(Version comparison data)
»»

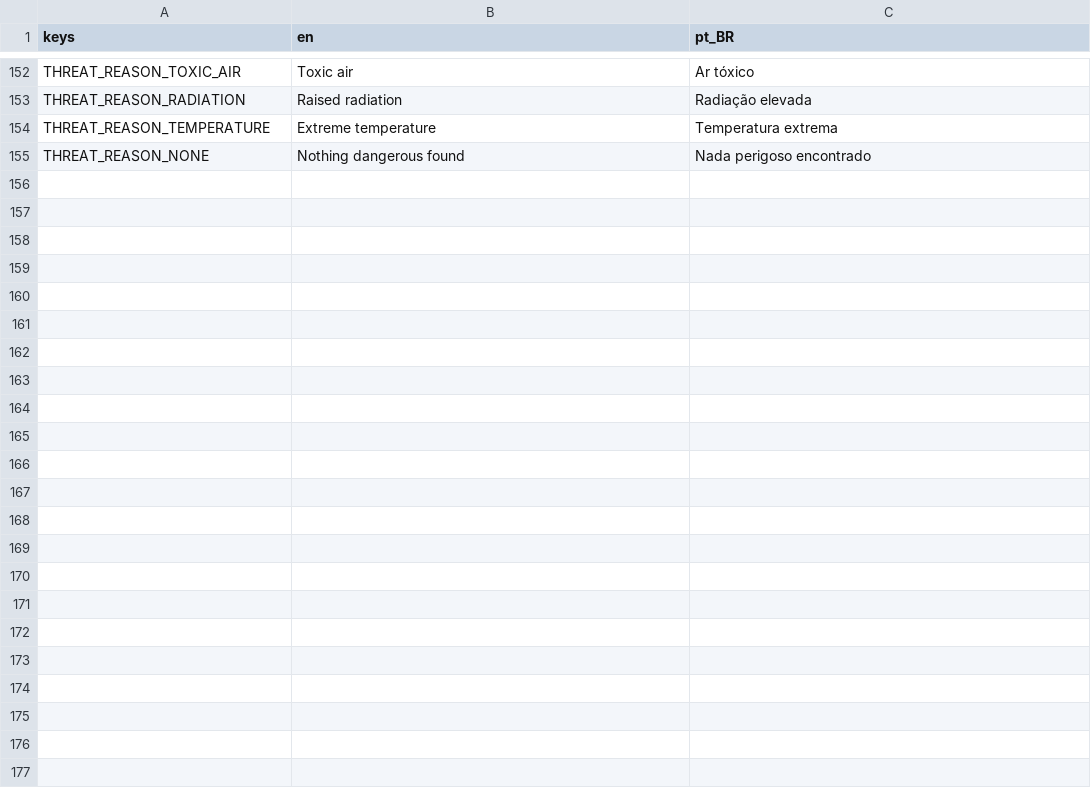
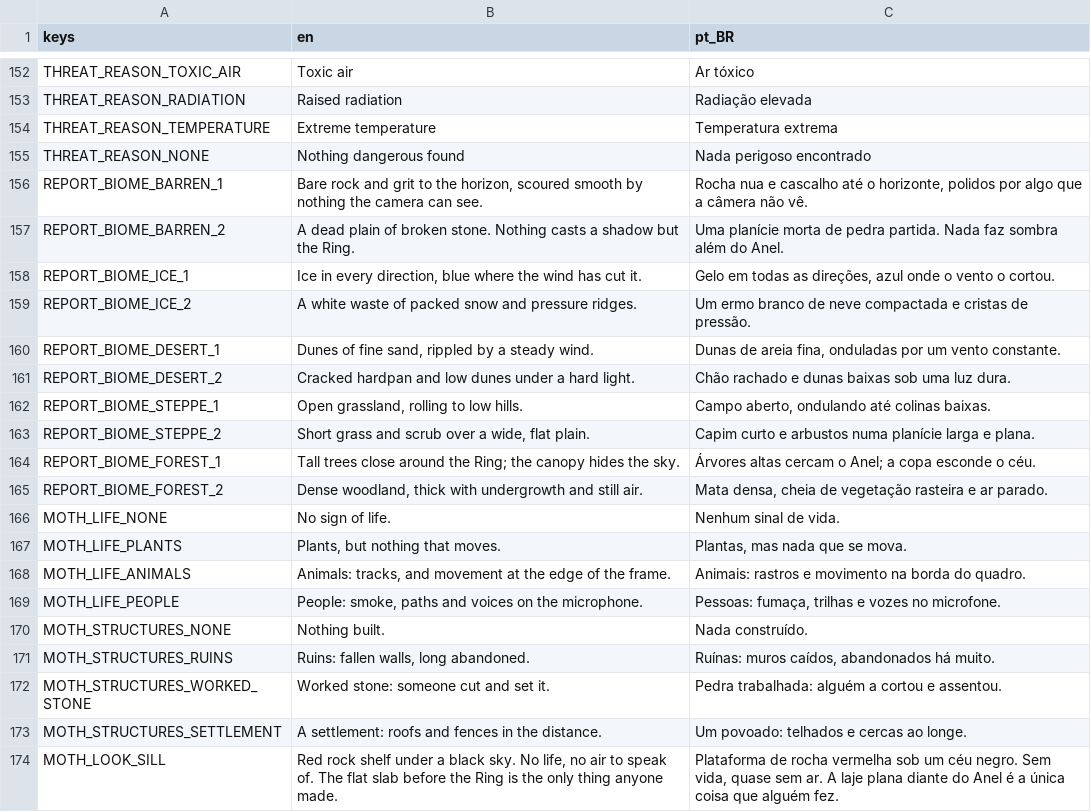
Before and after one commit to lmarcarini/StarPortal, a CSV file: localization/gate.csv, drawn as a sheet; only a part is shown, gaps mark what is left out; the diff covers the shown part only.

```diff
--- a/localization/gate.csv
+++ b/localization/gate.csv
@@ -155 +155,20 @@ THREAT_REASON_TEMPERATURE,Extreme temperature,Temperatura extrema
 THREAT_REASON_NONE,Nothing dangerous found,Nada perigoso encontrado
+REPORT_BIOME_BARREN_1,"Bare rock and grit to the horizon, scoured smooth by nothing the camera can see.","Rocha nua e cascalho até o horizonte, polidos por algo que a câmera não vê."
+REPORT_BIOME_BARREN_2,A dead plain of broken stone. Nothing casts a shadow but the Ring.,Uma planície morta de pedra partida. Nada faz sombra além do Anel.
+REPORT_BIOME_ICE_1,"Ice in every direction, blue where the wind has cut it.","Gelo em todas as direções, azul onde o vento o cortou."
+REPORT_BIOME_ICE_2,A white waste of packed snow and pressure ridges.,Um ermo branco de neve compactada e cristas de pressão.
+REPORT_BIOME_DESERT_1,"Dunes of fine sand, rippled by a steady wind.","Dunas de areia fina, onduladas por um vento constante."
+REPORT_BIOME_DESERT_2,Cracked hardpan and low dunes under a hard light.,Chão rachado e dunas baixas sob uma luz dura.
+REPORT_BIOME_STEPPE_1,"Open grassland, rolling to low hills.","Campo aberto, ondulando até colinas baixas."
+REPORT_BIOME_STEPPE_2,"Short grass and scrub over a wide, flat plain.",Capim curto e arbustos numa planície larga e plana.
+REPORT_BIOME_FOREST_1,Tall trees close around the Ring; the canopy hides the sky.,Árvores altas cercam o Anel; a copa esconde o céu.
+REPORT_BIOME_FOREST_2,"Dense woodland, thick with undergrowth and still air.","Mata densa, cheia de vegetação rasteira e ar parado."
+MOTH_LIFE_NONE,No sign of life.,Nenhum sinal de vida.
+MOTH_LIFE_PLANTS,"Plants, but nothing that moves.","Plantas, mas nada que se mova."
+MOTH_LIFE_ANIMALS,"Animals: tracks, and movement at the edge of the frame.",Animais: rastros e movimento na borda do quadro.
+MOTH_LIFE_PEOPLE,"People: smoke, paths and voices on the microphone.","Pessoas: fumaça, trilhas e vozes no microfone."
+MOTH_STRUCTURES_NONE,Nothing built.,Nada construído.
+MOTH_STRUCTURES_RUINS,"Ruins: fallen walls, long abandoned.","Ruínas: muros caídos, abandonados há muito."
+MOTH_STRUCTURES_WORKED_STONE,Worked stone: someone cut and set it.,Pedra trabalhada: alguém a cortou e assentou.
+MOTH_STRUCTURES_SETTLEMENT,A settlement: roofs and fences in the distance.,Um povoado: telhados e cercas ao longe.
+MOTH_LOOK_SILL,"Red rock shelf under a black sky. No life, no air to speak of. The flat slab before the Ring is the only thing anyone made.","Plataforma de rocha vermelha sob um céu negro. Sem vida, quase sem ar. A laje plana diante do Anel é a única coisa que alguém fez."
```
Also changed, not shown: 21 added rows elsewhere in this file, 4 other files.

««

Go through the records above and, whenever a line includes the word "Ring", copy it.

+REPORT_BIOME_BARREN_2,A dead plain of broken stone. Nothing casts a shadow but the Ring.,Uma planície morta de pedra partida. Nada faz sombra além do Anel.
+REPORT_BIOME_FOREST_1,Tall trees close around the Ring; the canopy hides the sky.,Árvores altas cercam o Anel; a copa esconde o céu.
+MOTH_LOOK_SILL,"Red rock shelf under a black sky. No life, no air to speak of. The flat slab before the Ring is the only thing anyone made.","Plataforma de rocha vermelha sob um céu negro. Sem vida, quase sem ar. A laje plana diante do Anel é a única coisa que alguém fez."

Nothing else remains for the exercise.